Watching the disastrous response to the aftermath of Hurricane Katrina was like watching "a train wreck in slow motion." Katrina exposed the weakness of existing emergency management and response policies on all levels – local, state, and federal.
Poor planning, poor decision-making, and poor communication before, during, and after Katrina betrayed public confidence in the ability of public officials to effectively organize and manage emergency response. The bungled response cost lives and property. So what lessons have been learned and what changes should be made?
Both the Department of Homeland Security (DHS) and the Federal Emergency Management Agency (FEMA) policies and practices must be further scrutinized in order to repair the national emergency management system and restore the nation's capacity to deal with catastrophic disasters.
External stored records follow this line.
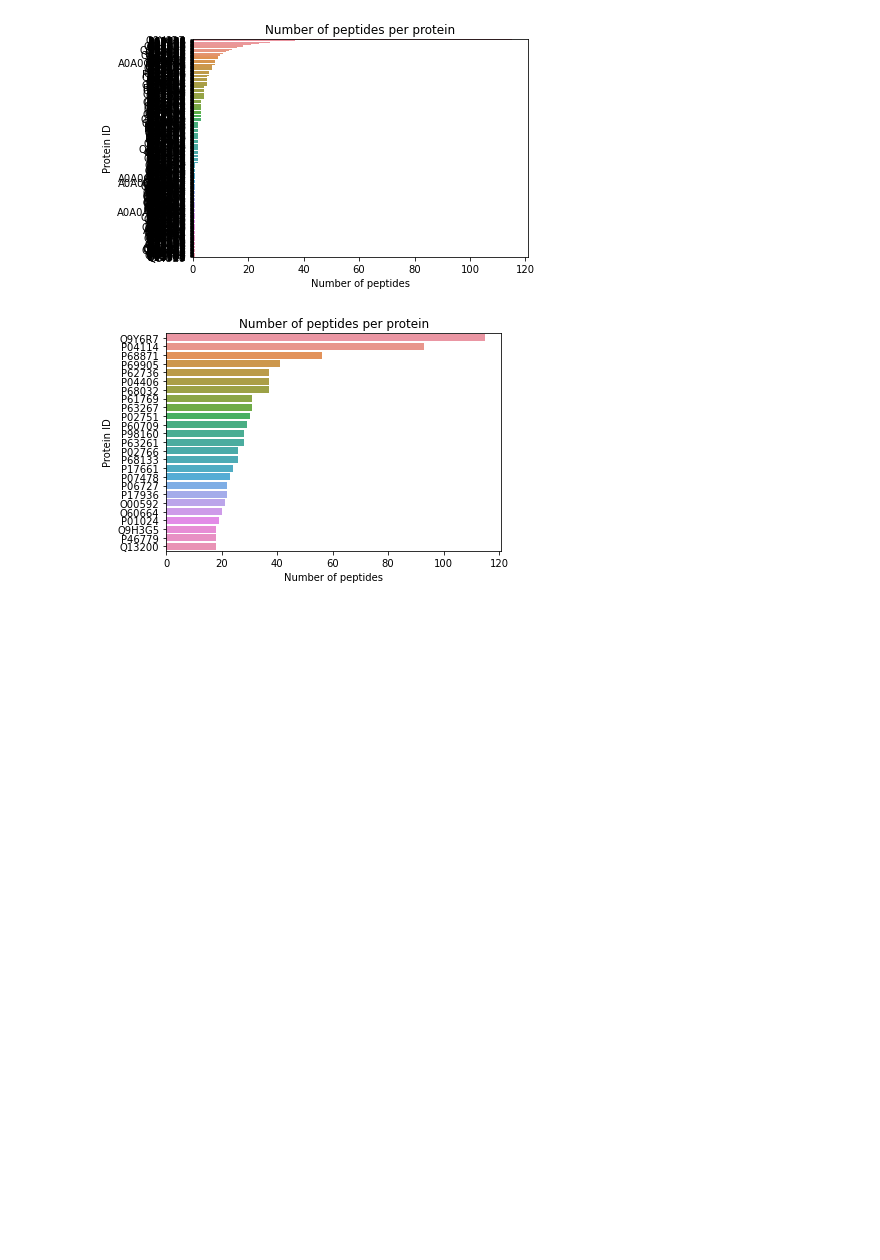
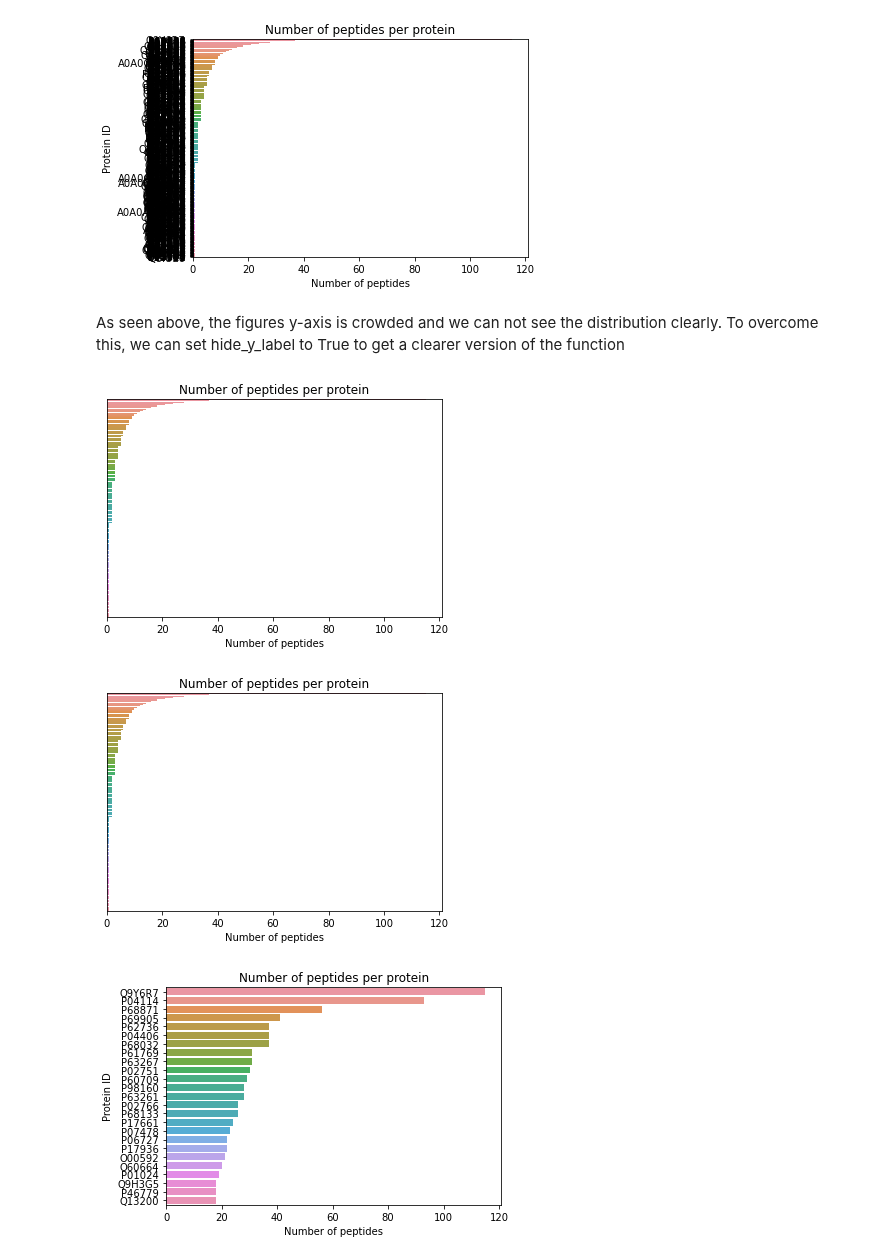
Before and after one commit to ikmb/iptoolkit, a Jupyter notebook: Tutorials/Tutorial_two_creating_an_experiment_object.ipynb, the cells around one changed output. Saved outputs shown, nothing was run; the diff lists cells and outputs as text; code cells hidden in the pictures; blank space fills up the shorter version.

```diff
--- a/Tutorials/Tutorial_two_creating_an_experiment_object.ipynb
+++ b/Tutorials/Tutorial_two_creating_an_experiment_object.ipynb
@@ -121,3 +155,10 @@ plot_num_peptides_per_parent(num_prot=num_per_protein, hide_y_label=True)
+# %% [markdown]
+As seen above, the figures y-axis is crowded and we can not see the distribution clearly. To overcome this, we can set hide_y_label to True to get a clearer version of the function
+# %%
+fig=plot_num_peptides_per_parent(nums_table=num_per_protein, hide_y_label=True)
+# %% [output]
+[figure, added]
+[figure, added]
 # %%
 # we can also focus in the first-top 25 proteins to get a clearer picture
 fig=plot_num_peptides_per_parent(num_per_protein,25)
```
Also changed, not shown: parts of 15 cells of this notebook, 4 other files.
This volume of The Annals uncovers the troublesome roots of concern with the DHS, FEMA, and the responsibility of public officials at all levels and recommends changes that will lead to a functioning emergency management system. Only by shedding light on the underlying problems of current policy and practices can the lessons from Katrina truly be learned and steps taken to fix the system.
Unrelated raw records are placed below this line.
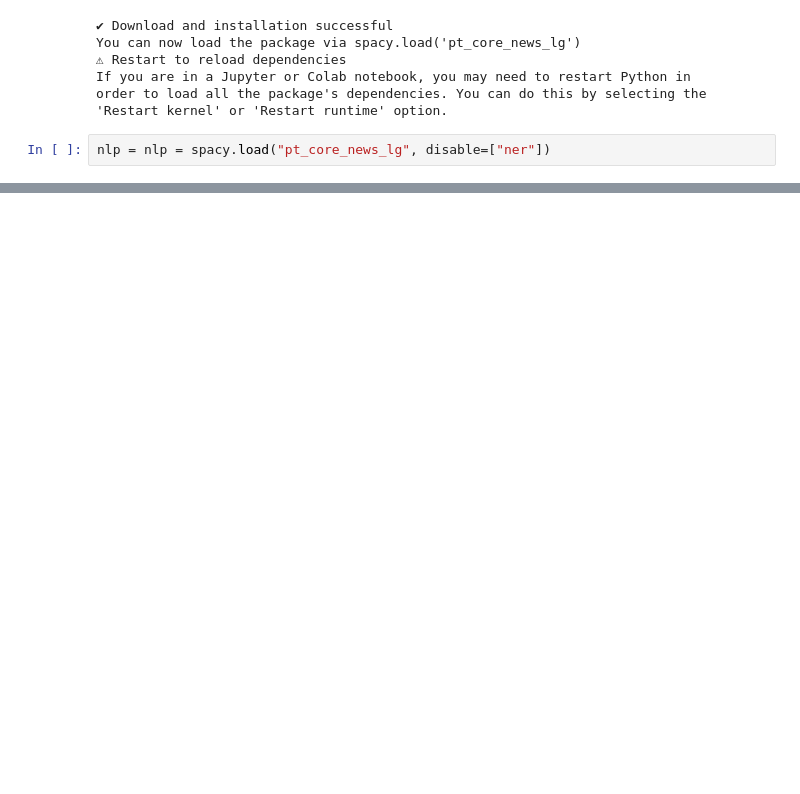
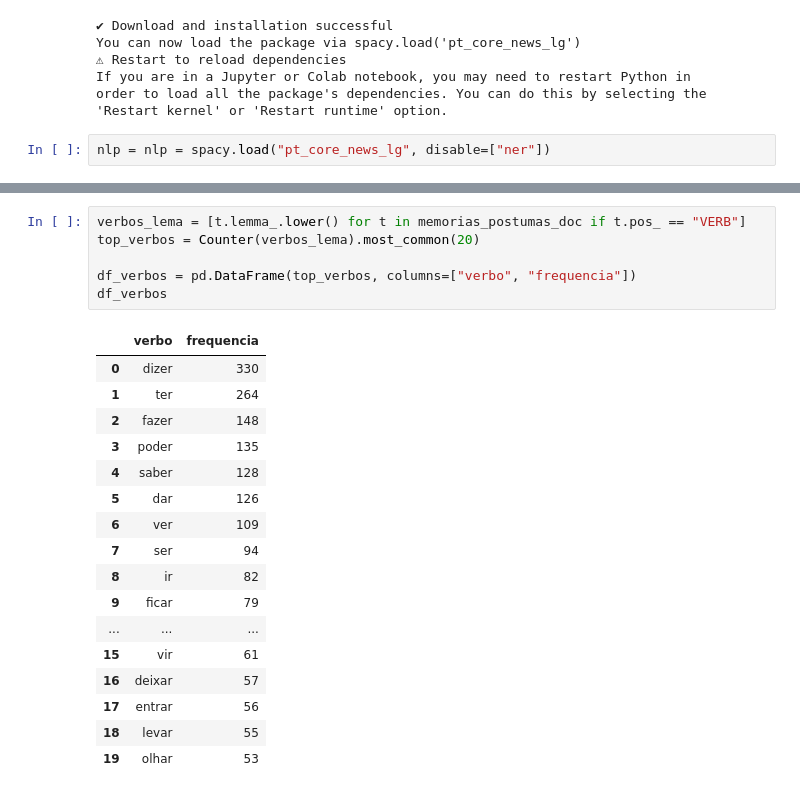
Before and after one commit to jhlopesalves/eda_humanidades, a Jupyter notebook: encontro_1/enc_1.ipynb, the cells around one changed output, grey strips where cells are left out. Saved outputs shown, nothing was run; the diff lists cells and outputs as text; blank space fills up the shorter version.

```diff
--- a/encontro_1/enc_1.ipynb
+++ b/encontro_1/enc_1.ipynb
@@ -94,0 +138,24 @@ memorias_postumas_doc = nlp()
+# %%
+verbos_lema = [t.lemma_.lower() for t in memorias_postumas_doc if t.pos_ == "VERB"]
+top_verbos = Counter(verbos_lema).most_common(20)
+
+df_verbos = pd.DataFrame(top_verbos, columns=["verbo", "frequencia"])
+df_verbos
+# %% [output]
+|  | verbo | frequencia |
+| 0 | dizer | 330 |
+| 1 | ter | 264 |
+| 2 | fazer | 148 |
+| 3 | poder | 135 |
+| 4 | saber | 128 |
+| 5 | dar | 126 |
+| 6 | ver | 109 |
+| 7 | ser | 94 |
+| 8 | ir | 82 |
+| 9 | ficar | 79 |
+| ... | ... | ... |
+| 15 | vir | 61 |
+| 16 | deixar | 57 |
+| 17 | entrar | 56 |
+| 18 | levar | 55 |
+| 19 | olhar | 53 |
```
Also changed, not shown: parts of 11 cells of this notebook, 1 other file.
Policymakers and scholars alike will find that this intriguing issue offers insight and study that looks deeper than the obvious failures. From studies in presidential leadership to issues in temporary housing and shelter as well as mental and physical health concerns, this volume reviews the consequences and costs of Katrina on several levels and also provides a springboard for concrete changes in policy and practices to take hold.